I am trying to write a model that has the input vector of one embedding (say $$E_1$$) and predicts the corresponding vector in the second embedding $$E_2$$. Both are n-dimensional real dense vectors $$\mathbb{R}^n$$.

Concretely one is a skipgram word embedding, and the other is a node2vec graph embedding. I have approximately 30 000 training examples that provide a mapping between the two. Since they are both just real vectors, it seems like a trivial task to write a simple MLP that learns the non-linear transformation of one to the other (I actually don't really care about over fitting here, since the domain is closed).

However, I can't seem to get it to work properly.

In Keras, naively something like this should work:

in = Input(e1_dim)
hidden = Dense(some_value, activation="tanh")(in)
out = Dense(e2_dim)(hidden)


I have tried adding more hidden layers, but I think my problem lies with the fact that the input and output vectors are in the domain (-1,1), and so the choice of initializer, loss function, and activation function is critical.

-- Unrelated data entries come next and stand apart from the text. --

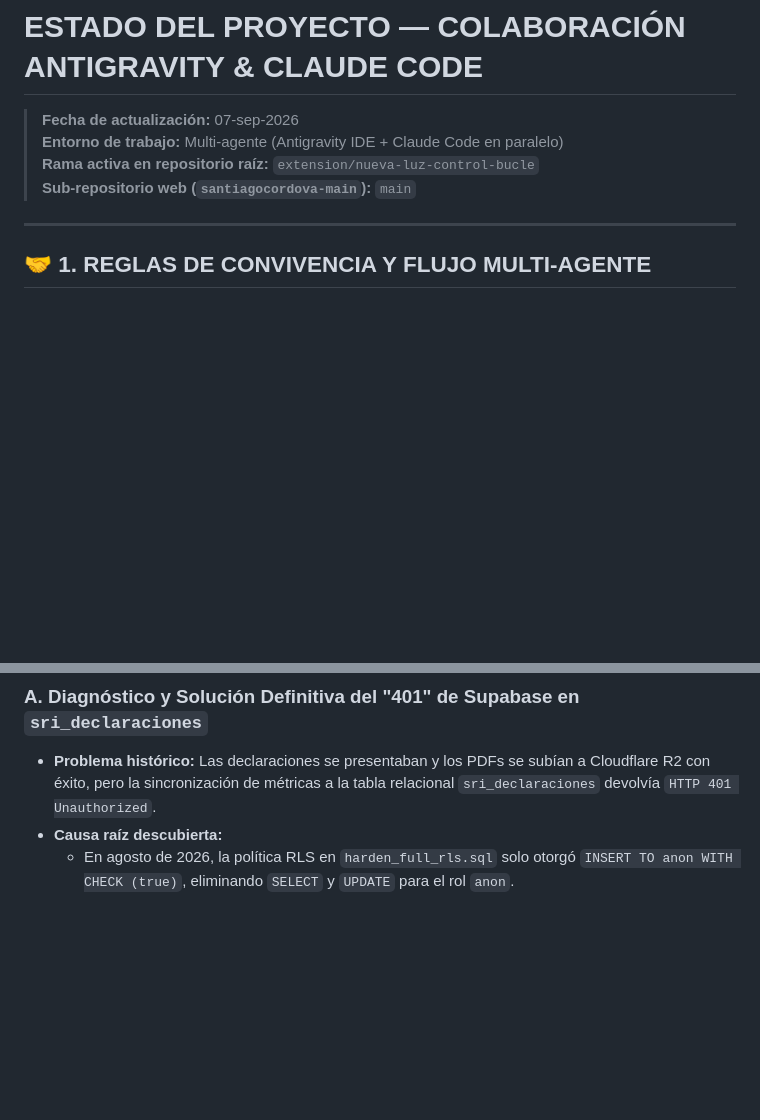
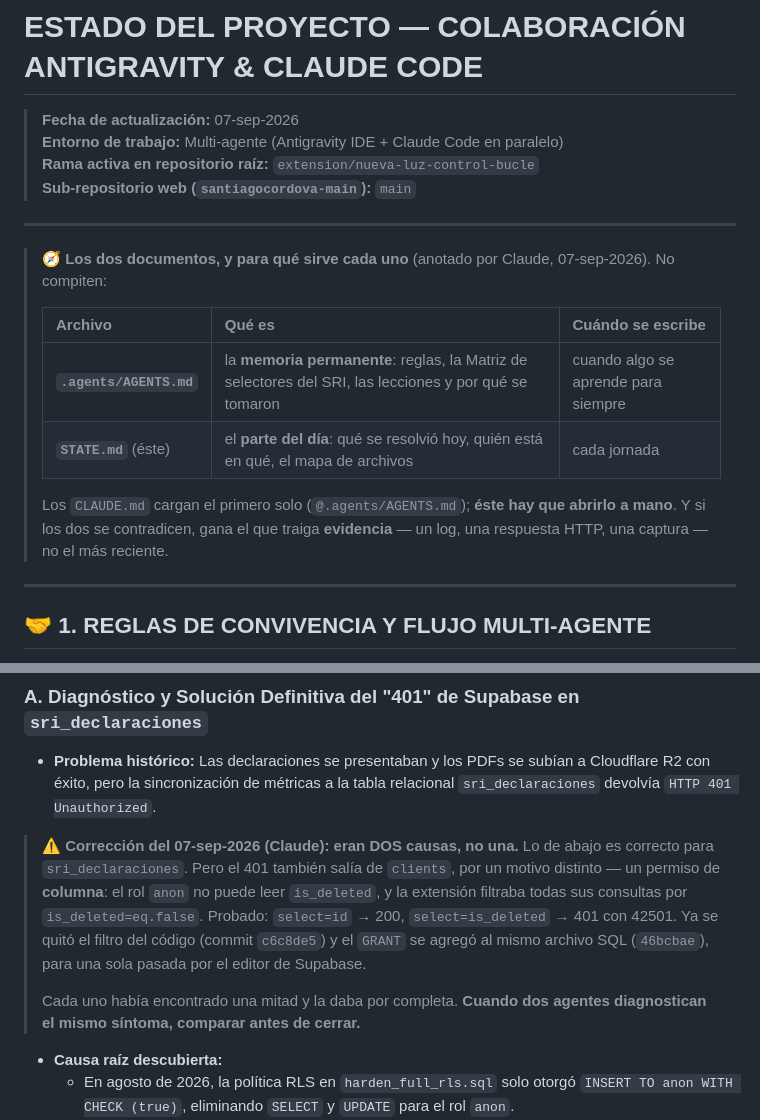
Before and after one commit to musicelelemento-hash/santiagocordova.com, a Markdown page: STATE.md, 2 parts joined by grey strips. Rendered like a GitHub page; blank space fills up the shorter version.

```diff
--- a/STATE.md
+++ b/STATE.md
@@ -3,6 +3,20 @@
 > **Entorno de trabajo:** Multi-agente (Antigravity IDE + Claude Code en paralelo)
 > **Rama activa en repositorio raíz:** `extension/nueva-luz-control-bucle`
 > **Sub-repositorio web (`santiagocordova-main`):** `main`
+
+---
+
+> 🧭 **Los dos documentos, y para qué sirve cada uno** (anotado por Claude,
+> 07-sep-2026). No compiten:
+>
+> | Archivo | Qué es | Cuándo se escribe |
+> | :--- | :--- | :--- |
+> | **`.agents/AGENTS.md`** | la **memoria permanente**: reglas, la Matriz de selectores del SRI, las lecciones y por qué se tomaron | cuando algo se aprende para siempre |
+> | **`STATE.md`** (éste) | el **parte del día**: qué se resolvió hoy, quién está en qué, el mapa de archivos | cada jornada |
+>
+> Los `CLAUDE.md` cargan el primero solo (`@.agents/AGENTS.md`); **éste hay que
+> abrirlo a mano**. Y si los dos se contradicen, gana el que traiga
+> **evidencia** — un log, una respuesta HTTP, una captura — no el más reciente.
 
 ---
 
@@ -31,6 +45,18 @@
 
 ### A. Diagnóstico y Solución Definitiva del "401" de Supabase en `sri_declaraciones`
 - **Problema histórico:** Las declaraciones se presentaban y los PDFs se subían a Cloudflare R2 con éxito, pero la sincronización de métricas a la tabla relacional `sri_declaraciones` devolvía `HTTP 401 Unauthorized`.
+> ⚠️ **Corrección del 07-sep-2026 (Claude): eran DOS causas, no una.** Lo de
+> abajo es correcto para `sri_declaraciones`. Pero el 401 también salía de
+> `clients`, por un motivo distinto — un permiso de **columna**: el rol `anon`
+> no puede leer `is_deleted`, y la extensión filtraba todas sus consultas por
+> `is_deleted=eq.false`. Probado: `select=id` → 200, `select=is_deleted` → 401
+> con 42501. Ya se quitó el filtro del código (commit `c6c8de5`) y el `GRANT`
+> se agregó al mismo archivo SQL (`46bcbae`), para una sola pasada por el
+> editor de Supabase.
+>
+> Cada uno había encontrado una mitad y la daba por completa. **Cuando dos
+> agentes diagnostican el mismo síntoma, comparar antes de cerrar.**
+
 - **Causa raíz descubierta:**
   - En agosto de 2026, la política RLS en `harden_full_rls.sql` solo otorgó `INSERT TO anon WITH CHECK (true)`, eliminando `SELECT` y `UPDATE` para el rol `anon`.
   - La extensión enviaba la petición de guardado con `on_conflict=client_id,type,period` y la cabecera `Prefer: resolution=merge-duplicates` (UPSERT).
```
Also changed, not shown: .agents/AGENTS.md (+41 -0 lines).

I have tried setting the initializer to RandomUniform, but still no good results. For loss I have tried MAE en cosine_proximity, but both seem to produce terrible results. In particular cosine_proximity seems to not get above -0.5 which might be a sign. Any thoughts on the choice of architecture and loss function for mapping one embedding onto another (essentially a high-dimensional non-linear regression?)

## 1 Answer

You should take into account a few factors:

• some_value is key here. You should probably choose a value greater than e1_dim and e2_dim. This may be a problem due to the large memory needs for high embedding dimensionalities.
• if e2_dim is bounded to $$(-1,+1)$$, you may want to set a tanh activation in the last layer (i.e. after Dense(e2_dim)). With that in place, you may want to replace the activation of the hidden layer with a ReLU, to avoid squashing the gradients unnecessarily.
• If your embeddings are directional, or they are in the unit ball, then you should be fine with cosine_proximity. Maybe a better option would be to use the von Mises-Fischer distance, but I think it's not straightforward. Otherwise, you may try World-Mover's Distance.

That being said, a lot of embedded space mapping works out there assume that the embedded spaces are approximately isomorphic and just go ahead with a linear transformation. You may want to have a look at the relevant bilingual embedding mapping literature; you may start with the work by Artetxe et al., 2016. I don't know if the mentioned assumption is met to any degree in your scenario (skipgram $$\leftrightarrow$$ node2vec), but you may assess this with the VF2 algorithm, like Artetxe et al. did.